and Others (2010) 31 ILJ 1350 (LC) at para 18.
22 See Robor (supra) at para 16; Cape Clothing Association v De Kock No and Others (2013) 34 ILJ 1957 (LC) at para 9.
requirements in Sections 145(7) and (8) of the LRA, when exercising its discretion, which I will specifically elaborate on hereunder.
- Another consideration in the Labour Court exercising its discretion whether or not to stay or suspend the execution or enforcement of the award is that of having regard, on a prima facie basis, of the prospects of success of the review application on the notice of motion and founding affidavit in the review application, as it stands. It is not necessary to decide whether the case advanced in the review application has merit or not. All that is necessary to consider is whether this case, should it be substantiated when the matter ultimately comes up for hearing, could sustain a successful review.23

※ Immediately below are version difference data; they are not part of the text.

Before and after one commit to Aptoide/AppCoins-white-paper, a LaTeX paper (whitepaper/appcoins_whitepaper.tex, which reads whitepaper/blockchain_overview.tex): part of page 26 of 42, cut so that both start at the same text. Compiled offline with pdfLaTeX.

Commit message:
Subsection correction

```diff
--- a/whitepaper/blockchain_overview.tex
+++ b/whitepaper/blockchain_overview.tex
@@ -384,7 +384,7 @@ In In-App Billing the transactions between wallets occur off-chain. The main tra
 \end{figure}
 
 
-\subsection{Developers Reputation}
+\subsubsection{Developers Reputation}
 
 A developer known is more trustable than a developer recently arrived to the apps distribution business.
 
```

- It is clear, in my view, that the Labour Court, when exercising its discretion as contemplated by Section 145(3) of the LRA, would be entitled to reduce the quantum of security a review applicant needs to provide, or even dispense with it all together. In Free State Gambling and Liquor Authority v Commission for Conciliation, Mediation and Arbitration and Others; Free State Liquor and Gambling Authority v Motake No and Others24 the Court held:

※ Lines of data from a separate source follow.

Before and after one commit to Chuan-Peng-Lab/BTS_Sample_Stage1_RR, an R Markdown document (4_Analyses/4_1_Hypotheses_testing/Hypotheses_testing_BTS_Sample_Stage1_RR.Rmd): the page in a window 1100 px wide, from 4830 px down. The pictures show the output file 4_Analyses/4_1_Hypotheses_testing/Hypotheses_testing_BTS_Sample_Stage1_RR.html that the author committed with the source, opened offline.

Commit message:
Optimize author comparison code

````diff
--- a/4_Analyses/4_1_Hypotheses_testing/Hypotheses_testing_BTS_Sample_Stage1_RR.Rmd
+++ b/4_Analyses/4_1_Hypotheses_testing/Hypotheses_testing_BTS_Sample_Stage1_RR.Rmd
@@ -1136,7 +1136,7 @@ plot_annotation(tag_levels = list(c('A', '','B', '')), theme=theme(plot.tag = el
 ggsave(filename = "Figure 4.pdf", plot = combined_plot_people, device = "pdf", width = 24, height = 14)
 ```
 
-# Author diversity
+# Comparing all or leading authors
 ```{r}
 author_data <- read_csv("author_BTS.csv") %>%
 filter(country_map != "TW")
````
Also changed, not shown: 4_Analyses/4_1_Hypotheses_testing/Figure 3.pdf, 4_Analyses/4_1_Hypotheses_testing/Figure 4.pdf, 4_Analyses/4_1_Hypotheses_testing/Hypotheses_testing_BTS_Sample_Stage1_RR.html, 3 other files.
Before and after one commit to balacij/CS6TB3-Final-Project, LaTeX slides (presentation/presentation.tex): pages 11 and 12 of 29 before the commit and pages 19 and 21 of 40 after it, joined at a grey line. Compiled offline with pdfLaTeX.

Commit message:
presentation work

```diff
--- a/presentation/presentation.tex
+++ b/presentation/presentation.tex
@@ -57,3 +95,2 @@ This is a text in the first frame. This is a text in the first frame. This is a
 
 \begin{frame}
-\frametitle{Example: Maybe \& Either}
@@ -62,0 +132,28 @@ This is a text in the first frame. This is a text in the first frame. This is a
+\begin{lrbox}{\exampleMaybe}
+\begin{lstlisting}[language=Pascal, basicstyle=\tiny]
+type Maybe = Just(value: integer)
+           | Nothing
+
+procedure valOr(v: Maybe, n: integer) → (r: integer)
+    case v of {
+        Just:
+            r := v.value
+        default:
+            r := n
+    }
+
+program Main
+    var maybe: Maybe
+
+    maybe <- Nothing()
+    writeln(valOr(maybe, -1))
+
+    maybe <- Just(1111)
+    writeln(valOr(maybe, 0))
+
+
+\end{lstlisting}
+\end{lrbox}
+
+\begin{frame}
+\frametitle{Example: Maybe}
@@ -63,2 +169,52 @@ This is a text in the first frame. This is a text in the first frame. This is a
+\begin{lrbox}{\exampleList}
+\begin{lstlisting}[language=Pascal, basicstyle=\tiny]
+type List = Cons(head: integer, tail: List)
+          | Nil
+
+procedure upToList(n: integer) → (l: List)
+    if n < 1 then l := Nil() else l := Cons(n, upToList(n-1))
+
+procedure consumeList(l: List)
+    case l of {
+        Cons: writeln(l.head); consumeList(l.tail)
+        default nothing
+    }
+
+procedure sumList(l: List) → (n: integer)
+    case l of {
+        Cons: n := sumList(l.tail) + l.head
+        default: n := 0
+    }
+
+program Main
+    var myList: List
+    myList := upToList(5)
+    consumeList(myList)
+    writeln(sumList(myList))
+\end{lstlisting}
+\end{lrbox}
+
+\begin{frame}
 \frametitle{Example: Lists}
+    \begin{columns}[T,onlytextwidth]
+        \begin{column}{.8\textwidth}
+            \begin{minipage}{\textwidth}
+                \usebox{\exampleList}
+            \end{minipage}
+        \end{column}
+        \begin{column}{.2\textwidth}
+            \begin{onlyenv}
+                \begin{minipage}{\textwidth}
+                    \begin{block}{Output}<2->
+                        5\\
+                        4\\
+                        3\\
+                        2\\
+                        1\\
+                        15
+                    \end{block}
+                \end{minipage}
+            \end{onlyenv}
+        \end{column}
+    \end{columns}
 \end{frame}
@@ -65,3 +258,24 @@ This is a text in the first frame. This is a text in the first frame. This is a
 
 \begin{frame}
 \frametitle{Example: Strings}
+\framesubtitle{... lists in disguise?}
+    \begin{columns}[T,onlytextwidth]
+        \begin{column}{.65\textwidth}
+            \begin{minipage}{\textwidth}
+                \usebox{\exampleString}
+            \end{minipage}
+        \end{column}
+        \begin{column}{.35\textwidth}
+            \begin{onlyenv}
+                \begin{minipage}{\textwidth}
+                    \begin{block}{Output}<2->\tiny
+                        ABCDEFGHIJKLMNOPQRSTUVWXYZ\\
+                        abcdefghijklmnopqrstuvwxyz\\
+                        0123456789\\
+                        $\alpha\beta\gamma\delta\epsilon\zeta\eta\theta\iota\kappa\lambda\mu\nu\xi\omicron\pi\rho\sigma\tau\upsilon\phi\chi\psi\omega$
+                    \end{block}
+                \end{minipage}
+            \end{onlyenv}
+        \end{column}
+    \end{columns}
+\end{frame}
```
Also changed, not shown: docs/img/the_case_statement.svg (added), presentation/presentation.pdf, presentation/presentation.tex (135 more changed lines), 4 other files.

‘Accepting that a proper, constitutionally compliant reading of s 145(7) should allow that the court may decide whether a litigant is compelled to put up security or not, the phrase ‘Unless the Labour Court directs otherwise’ in s 145 (8), should be read widely to mean that unless the court directs an exemption from the provision of security, or directs that security is to be paid in a lesser amount than those amounts set out in s 145 (8)(a) and (b).’

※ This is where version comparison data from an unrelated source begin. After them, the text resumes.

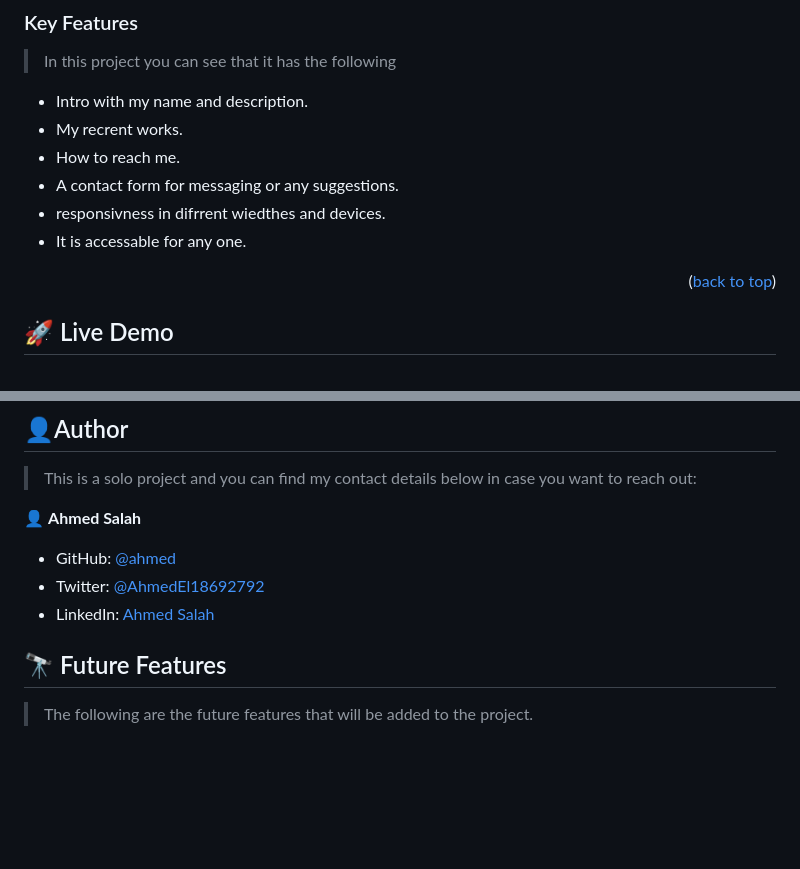
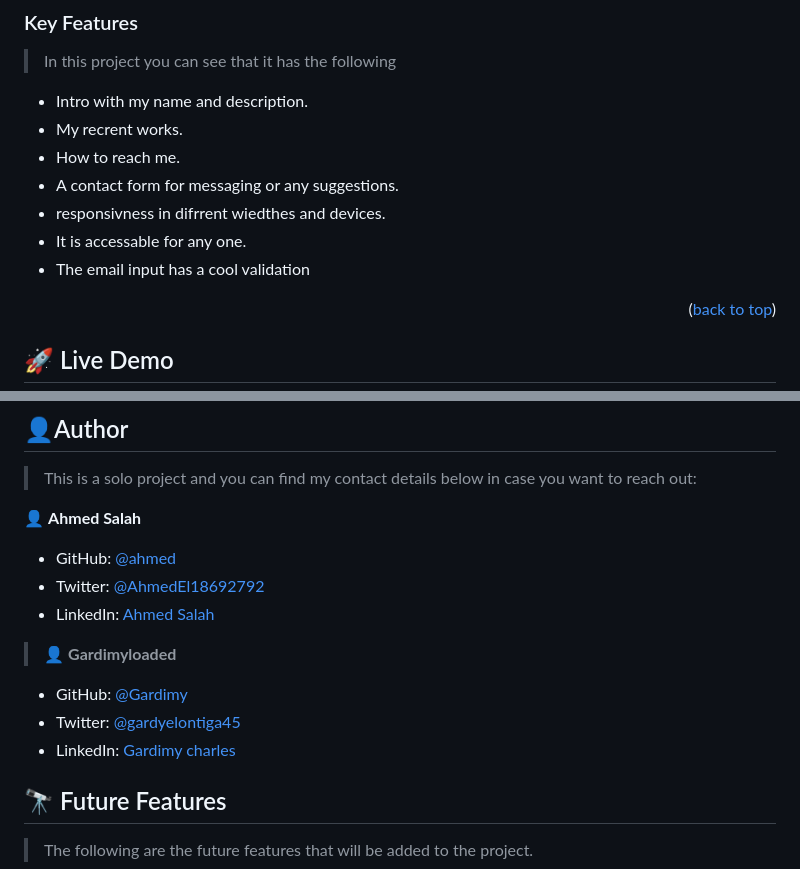
Before and after one commit to ahmed025566/My-Portfolio, a Markdown page: README.md, 2 parts joined by grey strips. GitHub-like rendering; blank space fills up the shorter version.

```diff
--- a/README.md
+++ b/README.md
@@ -58,6 +58,7 @@
 - A contact form for messaging or any suggestions.
 - responsivness in difrrent wiedthes and devices.
 - It is accessable for any one.
+- The email input has a cool validation
 
 <p align="right">(<a href="#readme-top">back to top</a>)</p>
 
@@ -122,6 +123,11 @@ You can deploy this project using:
 - Twitter: [@AhmedEl18692792](https://twitter.com/AhmedEl18692792)
 - LinkedIn: [Ahmed Salah](https://www.linkedin.com/in/ahmed-salah025566)
 
+> 👤 **Gardimyloaded**
+- GitHub: [@Gardimy](https://github.com/Gardimy)
+- Twitter: [@gardyelontiga45](https://twitter.com/gardyelontiga45)
+- LinkedIn: [Gardimy charles](https://www.linkedin.com/in/gardimy-charles)
+
 <!-- FUTURE FEATURES -->
 
 ## 🔭 Future Features <a name="future-features"></a>
```
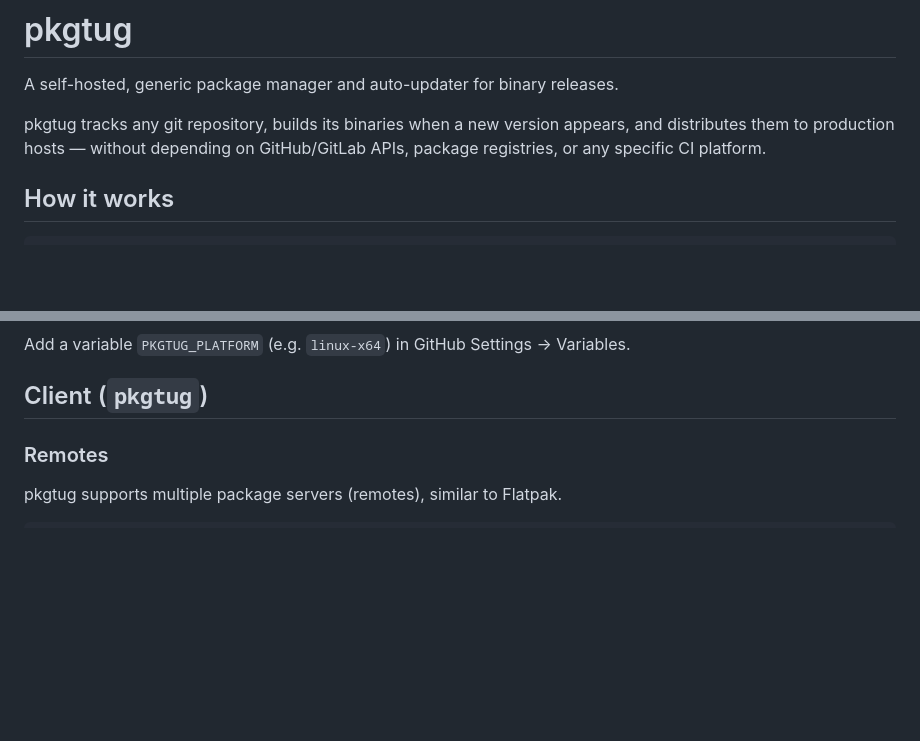
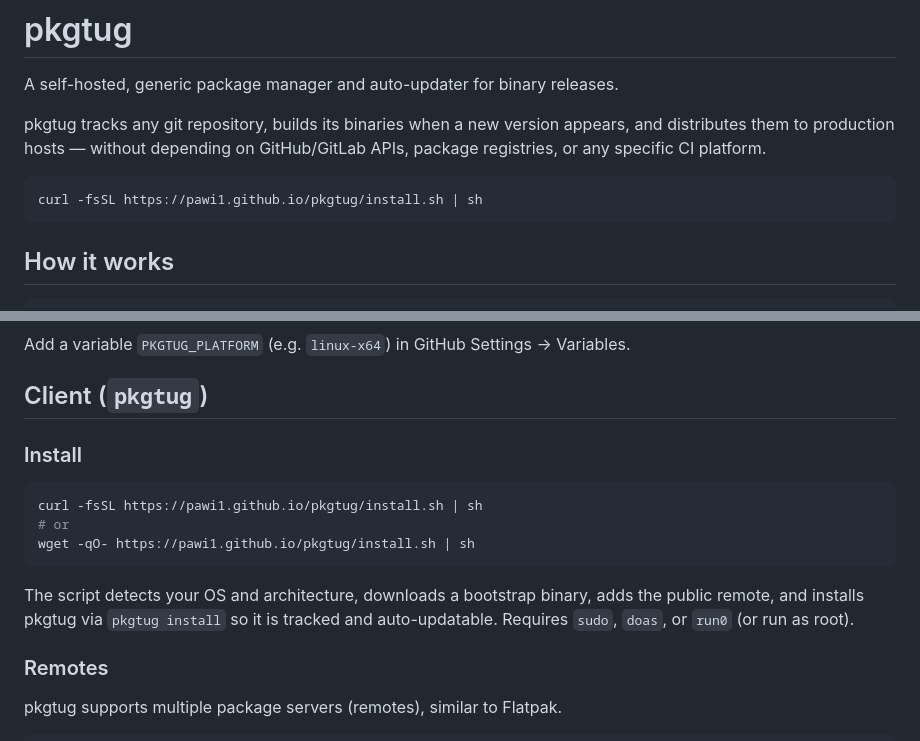
Before and after one commit to Pawi1/pkgtug, a Markdown page: README.md, 2 parts joined by grey strips. GitHub-like rendering; blank space fills up the shorter version.

Commit message:
docs: update README with installation instructions and usage examples

````diff
--- a/README.md
+++ b/README.md
@@ -5,6 +5,10 @@
 A self-hosted, generic package manager and auto-updater for binary releases.
 
 pkgtug tracks any git repository, builds its binaries when a new version appears, and distributes them to production hosts — without depending on GitHub/GitLab APIs, package registries, or any specific CI platform.
+
+```sh
+curl -fsSL https://pawi1.github.io/pkgtug/install.sh | sh
+```
 
 ## How it works
 
@@ -192,6 +196,16 @@ Copy `contrib/github-actions-worker.yml` to `.github/workflows/pkgtug-build.yml`
 Add a variable `PKGTUG_PLATFORM` (e.g. `linux-x64`) in GitHub Settings → Variables.
 
 ## Client (`pkgtug`)
+
+### Install
+
+```sh
+curl -fsSL https://pawi1.github.io/pkgtug/install.sh | sh
+# or
+wget -qO- https://pawi1.github.io/pkgtug/install.sh | sh
+```
+
+The script detects your OS and architecture, downloads a bootstrap binary, adds the public remote, and installs pkgtug via `pkgtug install` so it is tracked and auto-updatable. Requires `sudo`, `doas`, or `run0` (or run as root).
 
 ### Remotes
 
````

I agree with these sentiments.
- However, a proper case must always be made out by the applicant, in seeking to dispense with the requirement of providing security, which would form the basis upon which such a discretion might be exercised. In simple terms, the default position must be that the Labour Court will require security to be provided as prescribed by Section 145(7) and (8) as a condition for any stay or
23 Robor (supra) at para 16.
24 (2015) 36 ILJ 2867 (LC) at para 4.4.
suspension order being granted by the Court, unless the applicant can show good and proper cause in the application why this should not be the case.25
- Good cause in the context of motivating a departure from the security provisions prescribed in Section 145(7) and (8) would involve a proper explanation why this request should be entertained, with particular emphasis on any material prejudice the applicant may suffer if it is not granted this relief. I will illustrate the point by way of an example. A small manufacturing business with 20 employees dismisses 10 employees for group misconduct. A CCMA commissioner then reinstates all these employees. The required security would be 24 months’ salary for each of these 10 employees, which would in effect wipe out the entire operating cash flow of the undertaking for several months. This is the kind of prejudice I am referring to. Simply described, the explanation cannot be that it will be hard to set security, but the explanation must be that it would be unduly onerous and harmful to be required to set the prescribed security. By comparison, albeit in the context of dealing with urgency, the Court in Harley v Bacarac Trading 39 (Pty) Ltd26 said:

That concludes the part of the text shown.